DATA SECTION ->

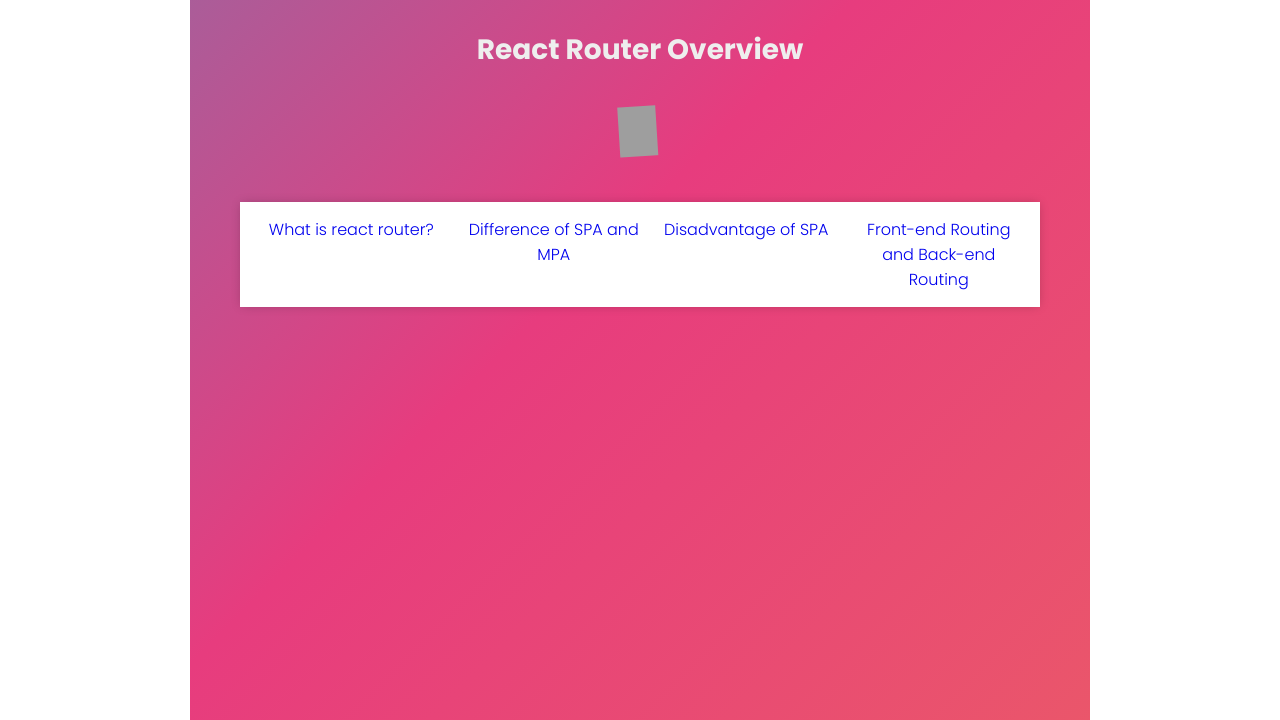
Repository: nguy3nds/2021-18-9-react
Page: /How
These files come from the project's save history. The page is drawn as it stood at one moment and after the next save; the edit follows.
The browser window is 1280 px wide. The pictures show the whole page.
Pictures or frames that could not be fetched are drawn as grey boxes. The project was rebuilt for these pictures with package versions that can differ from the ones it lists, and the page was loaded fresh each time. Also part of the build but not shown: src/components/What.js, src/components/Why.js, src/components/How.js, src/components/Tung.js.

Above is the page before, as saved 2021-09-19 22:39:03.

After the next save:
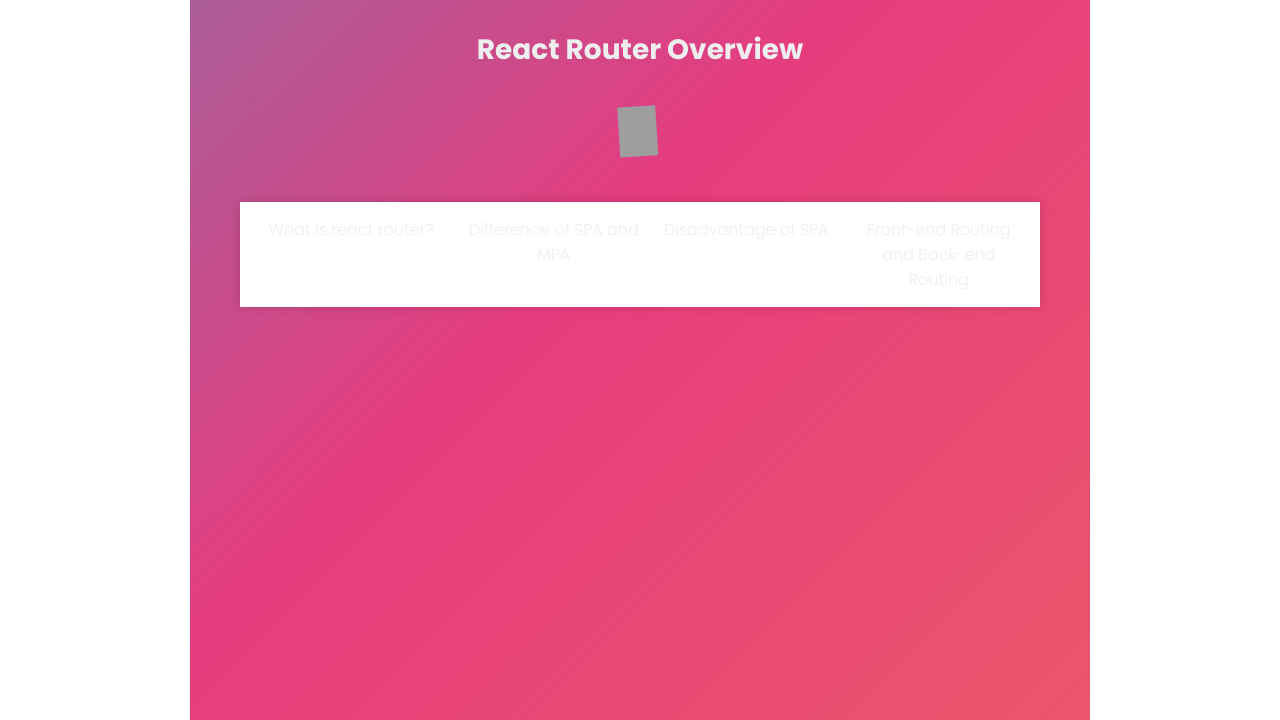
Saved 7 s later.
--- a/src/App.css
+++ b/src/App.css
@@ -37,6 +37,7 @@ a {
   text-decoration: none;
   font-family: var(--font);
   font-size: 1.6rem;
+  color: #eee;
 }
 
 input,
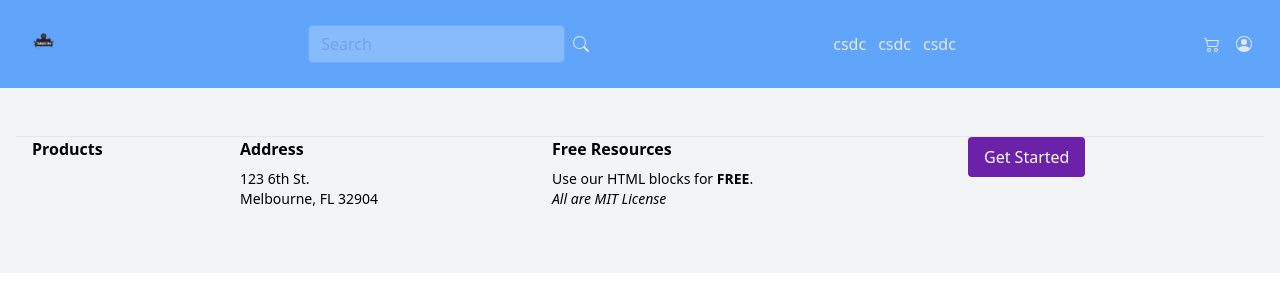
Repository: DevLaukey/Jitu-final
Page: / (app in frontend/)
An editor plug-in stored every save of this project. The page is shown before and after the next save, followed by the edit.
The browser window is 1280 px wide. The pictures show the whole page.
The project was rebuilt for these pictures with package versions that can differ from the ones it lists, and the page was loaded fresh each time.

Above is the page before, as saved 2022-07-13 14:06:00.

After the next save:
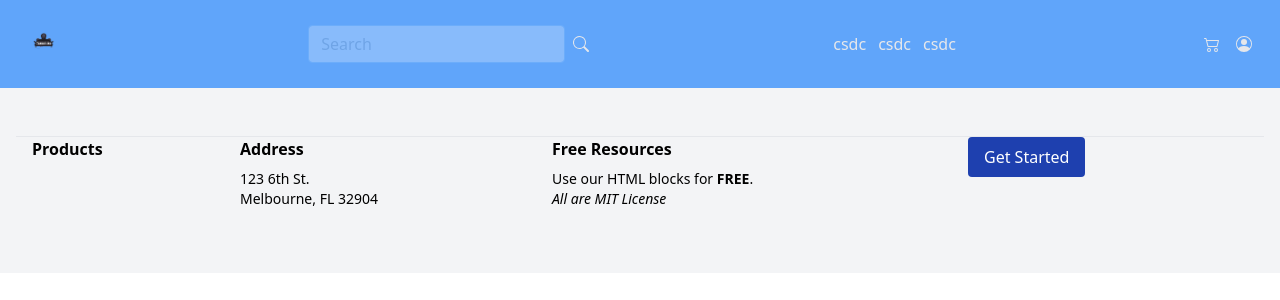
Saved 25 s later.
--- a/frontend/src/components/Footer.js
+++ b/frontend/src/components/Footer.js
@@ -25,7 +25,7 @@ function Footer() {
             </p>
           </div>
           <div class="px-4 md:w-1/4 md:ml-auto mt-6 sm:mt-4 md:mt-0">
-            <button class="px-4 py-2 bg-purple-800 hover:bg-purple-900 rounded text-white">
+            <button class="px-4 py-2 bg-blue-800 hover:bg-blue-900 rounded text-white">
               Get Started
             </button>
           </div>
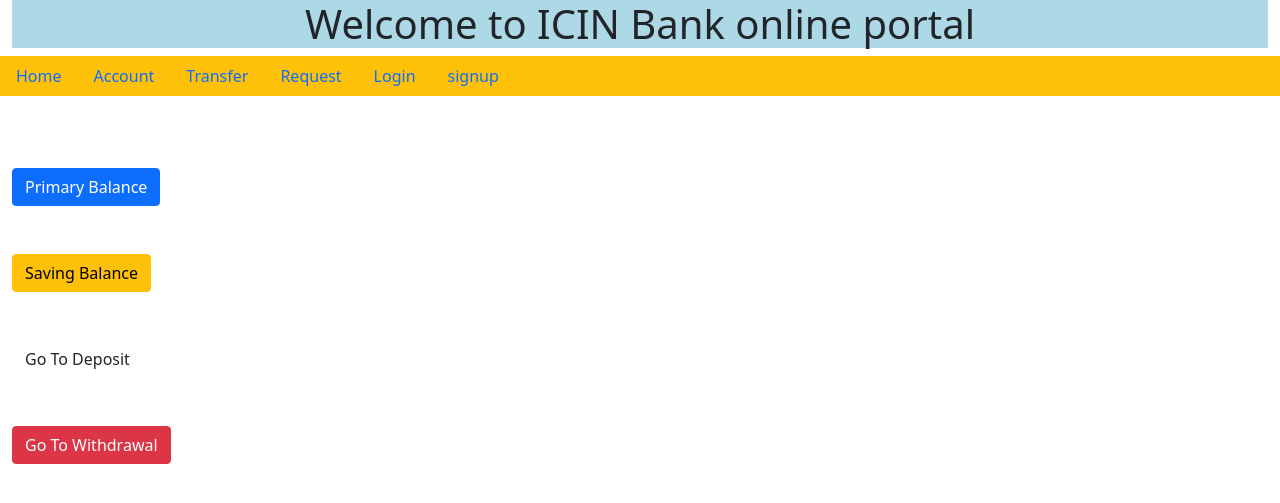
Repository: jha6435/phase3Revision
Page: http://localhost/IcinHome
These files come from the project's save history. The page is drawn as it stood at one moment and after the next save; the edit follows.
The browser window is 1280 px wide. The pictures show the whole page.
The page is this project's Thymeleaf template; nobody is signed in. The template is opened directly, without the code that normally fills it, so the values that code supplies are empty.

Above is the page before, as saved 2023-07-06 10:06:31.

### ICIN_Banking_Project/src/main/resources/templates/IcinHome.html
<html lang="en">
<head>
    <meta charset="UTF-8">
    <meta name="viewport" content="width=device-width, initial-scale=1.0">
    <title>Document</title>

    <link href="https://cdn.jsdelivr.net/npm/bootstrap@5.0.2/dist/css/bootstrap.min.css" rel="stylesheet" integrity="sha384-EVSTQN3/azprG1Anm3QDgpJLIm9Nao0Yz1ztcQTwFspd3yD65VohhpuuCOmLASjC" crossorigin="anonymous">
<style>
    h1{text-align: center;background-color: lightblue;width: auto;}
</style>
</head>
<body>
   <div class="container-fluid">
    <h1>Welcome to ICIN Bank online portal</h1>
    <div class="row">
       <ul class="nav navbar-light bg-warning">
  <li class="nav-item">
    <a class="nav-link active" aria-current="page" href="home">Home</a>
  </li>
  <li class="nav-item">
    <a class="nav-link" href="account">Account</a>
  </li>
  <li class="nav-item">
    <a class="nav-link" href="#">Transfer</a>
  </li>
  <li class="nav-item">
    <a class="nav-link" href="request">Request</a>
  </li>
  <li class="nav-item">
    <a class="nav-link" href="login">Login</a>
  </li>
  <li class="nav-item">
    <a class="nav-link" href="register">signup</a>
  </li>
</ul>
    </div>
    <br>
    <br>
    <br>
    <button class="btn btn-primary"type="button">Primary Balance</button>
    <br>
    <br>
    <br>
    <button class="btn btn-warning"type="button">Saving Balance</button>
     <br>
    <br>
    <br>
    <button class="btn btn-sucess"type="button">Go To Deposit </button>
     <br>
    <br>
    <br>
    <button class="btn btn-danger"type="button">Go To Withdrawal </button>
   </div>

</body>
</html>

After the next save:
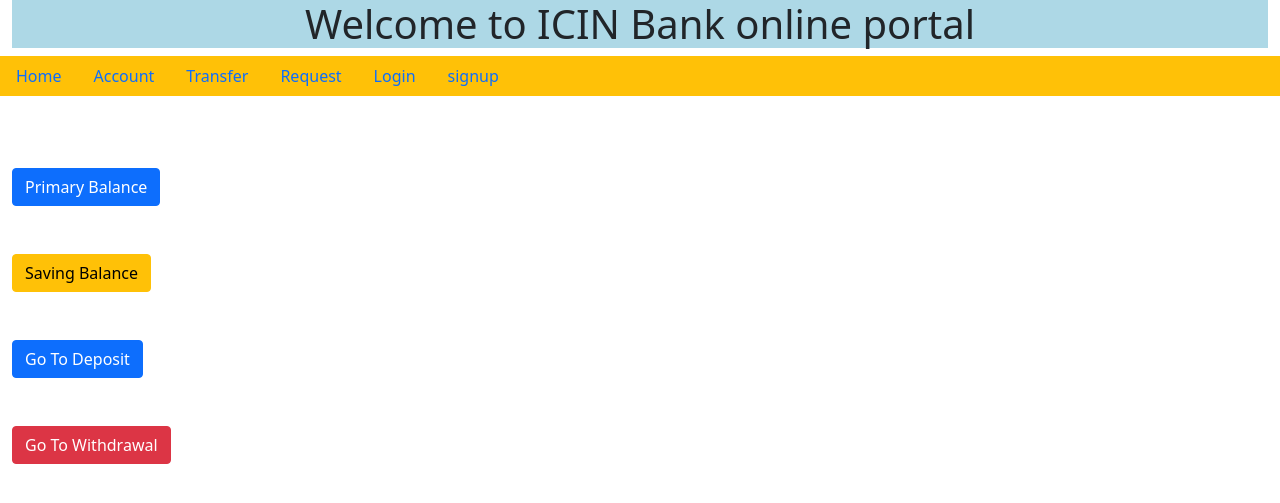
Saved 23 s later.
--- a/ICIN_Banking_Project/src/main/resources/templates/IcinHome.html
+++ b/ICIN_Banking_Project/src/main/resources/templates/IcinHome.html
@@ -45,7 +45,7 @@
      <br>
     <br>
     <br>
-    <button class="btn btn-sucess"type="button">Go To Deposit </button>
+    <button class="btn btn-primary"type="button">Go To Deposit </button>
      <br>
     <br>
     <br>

TASK OBJECTIVE ->
The answer must consist of each line from the entries that contains the string "frontend".

WRITTEN RESPONSE ->
Page: / (app in frontend/)
--- a/frontend/src/components/Footer.js
+++ b/frontend/src/components/Footer.js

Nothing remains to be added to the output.